- **WORK TO BE COMPLETED**
Where a line below includes the word "wide", copy that line.

Web page edit records

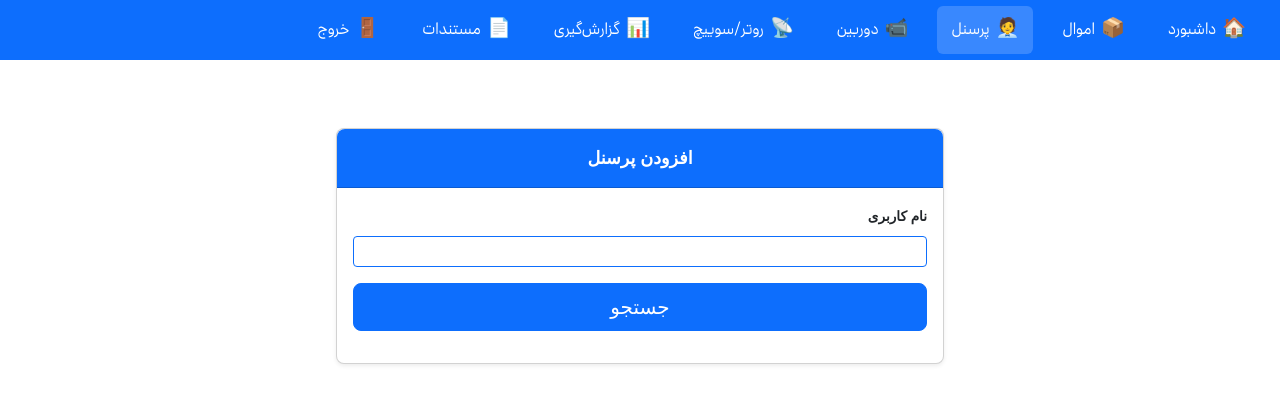
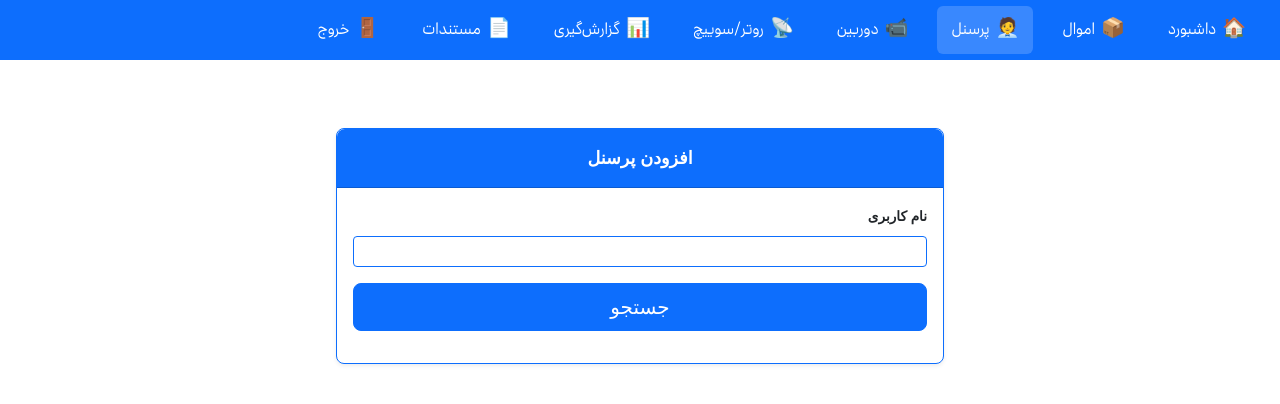
Before and after one commit to Ali-Abbaspour-12/Warehouse, a Flask app: page /personnel/personnel in a window 1280 px wide. Shown: the top 404 px of the page. Run offline with Flask 3, Linux system fonts and the light colour scheme; the visitor is signed in with stand-in values (Sample User, id 1); some libraries are stand-ins or nearby versions.

Commit message:
new chamnges

```diff
--- a/templates/personnel_panel/personnel.html
+++ b/templates/personnel_panel/personnel.html
@@ -25,7 +25,7 @@
 
     <!-- باکس جستجو -->
     <div class="col-md-6 mx-auto">
-        <div class="card shadow-sm">
+        <div class="card shadow-sm border-primary">
             <div class="card-header bg-primary text-white fw-bold text-center">
                     افزودن پرسنل
                 </div>
```
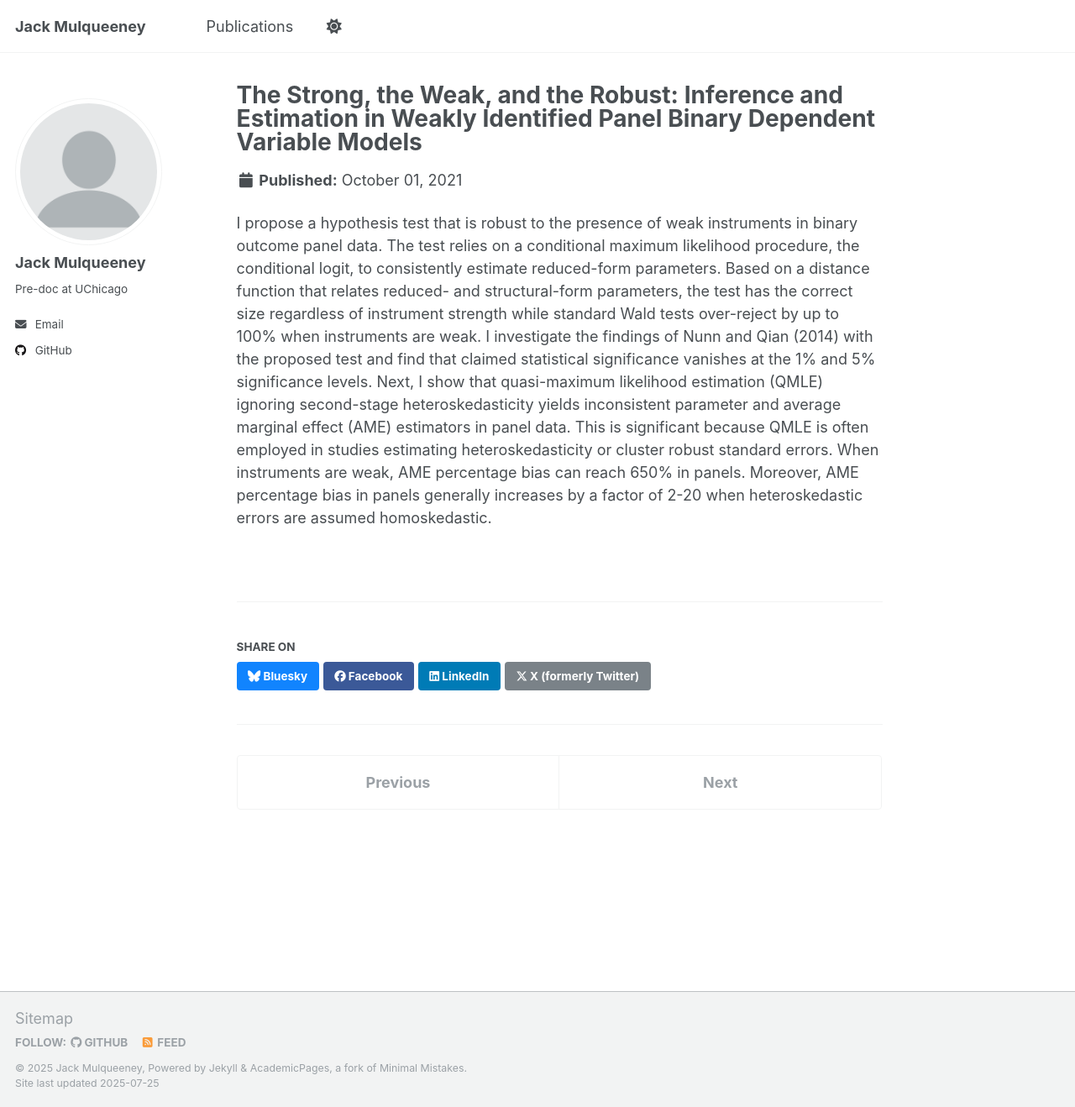
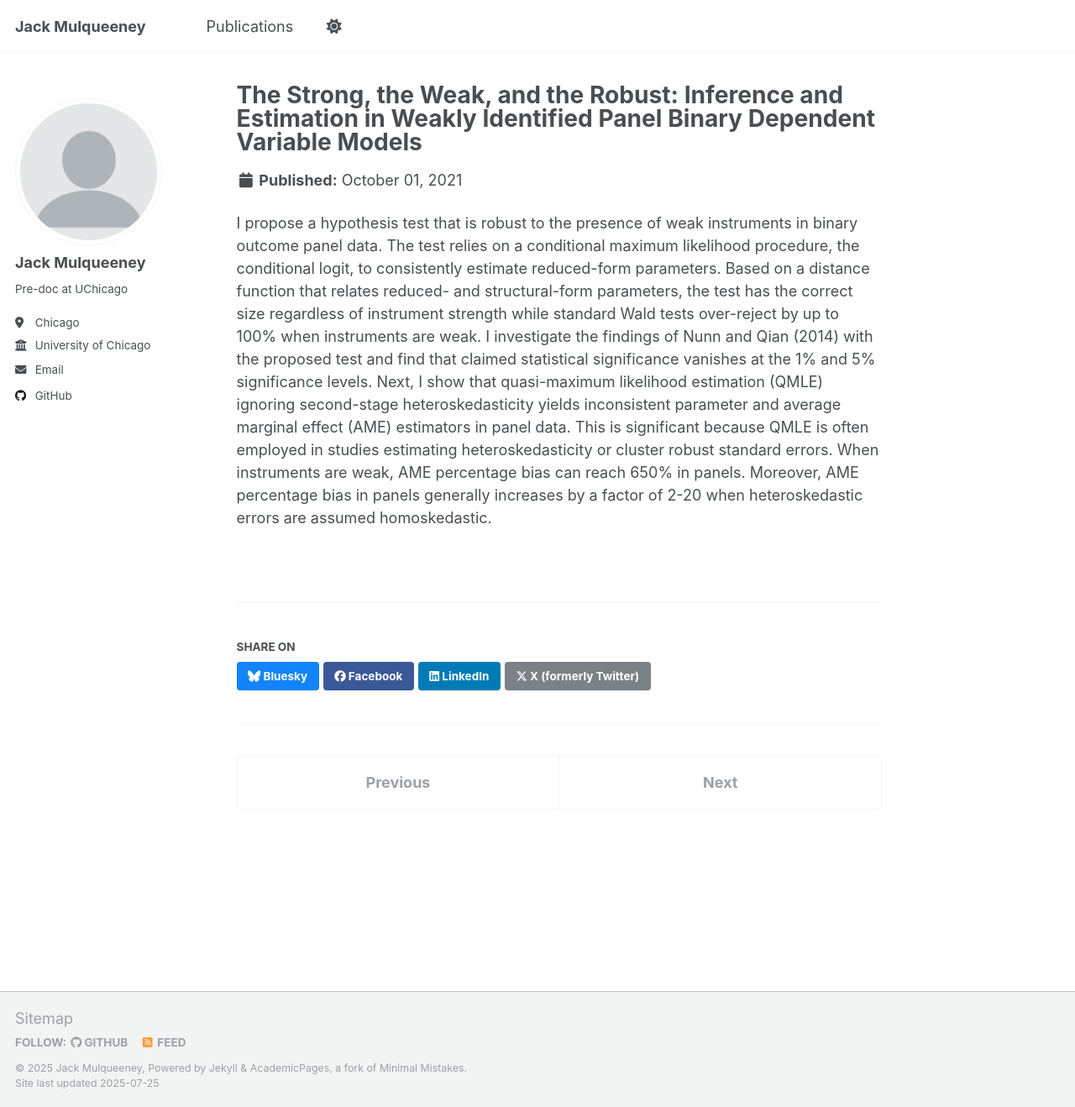
Before and after one commit to jkmulq/jkmulq.github.io, a Jekyll site: the page built from _publications/uwa_thesis_2021.md, in a window 1280 px wide and 1318 px high. Shown: the whole window at 84% size. Built offline with Jekyll 4.4.1, drawn with Linux system fonts in a browser that asks for light colours; a script that is not in the unit is left out; a file with an impossible date is left out; some of the changed lines change nothing that is shown.

Commit message:
undo config change

```diff
--- a/_config.yml
+++ b/_config.yml
@@ -24,7 +24,11 @@
   # Biographic information
   avatar           : "profile.png"
   name             : "Jack Mulqueeney"
+  pronouns         : # example: "she/her"
   bio              : "Pre-doc at UChicago"
+  location         : "Chicago"
+  employer         : "University of Chicago"
+  uri              : # URL
   email            : "jmulqueeney@uchicago.edu"
 
   # Academic websites
@@ -79,8 +83,6 @@
     title: 'Books'
   manuscripts:
     title: 'Articles'
-  theses:
-    title: 'Theses'
   conferences:
     title: 'Conference Papers'
 
--- a/_publications/uwa_thesis_2021.md
+++ b/_publications/uwa_thesis_2021.md
@@ -1,7 +1,7 @@
 ---
 title: "The Strong, the Weak, and the Robust: Inference and Estimation in Weakly Identified Panel Binary Dependent Variable Models"
 collection: publications
-category: theses
+category: manuscripts
 excerpt: 'This paper proposes a hypothesis test that is robust to the presence of weak instruments in binary outcome panel data. \n This was my undergraduate thesis completed in my final year of study at the University of Western Australia.'
 date: 2021-10-01
 paperurl: 'https://jkmulq.github.io/files/UWA_thesis.pdf'
```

- **RESULT OF THIS EXERCISE**
Before and after one commit to Ali-Abbaspour-12/Warehouse, a Flask app: page /personnel/personnel in a window 1280 px wide. Shown: the top 404 px of the page. Run offline with Flask 3, Linux system fonts and the light colour scheme; the visitor is signed in with stand-in values (Sample User, id 1); some libraries are stand-ins or nearby versions.
Before and after one commit to jkmulq/jkmulq.github.io, a Jekyll site: the page built from _publications/uwa_thesis_2021.md, in a window 1280 px wide and 1318 px high. Shown: the whole window at 84% size. Built offline with Jekyll 4.4.1, drawn with Linux system fonts in a browser that asks for light colours; a script that is not in the unit is left out; a file with an impossible date is left out; some of the changed lines change nothing that is shown.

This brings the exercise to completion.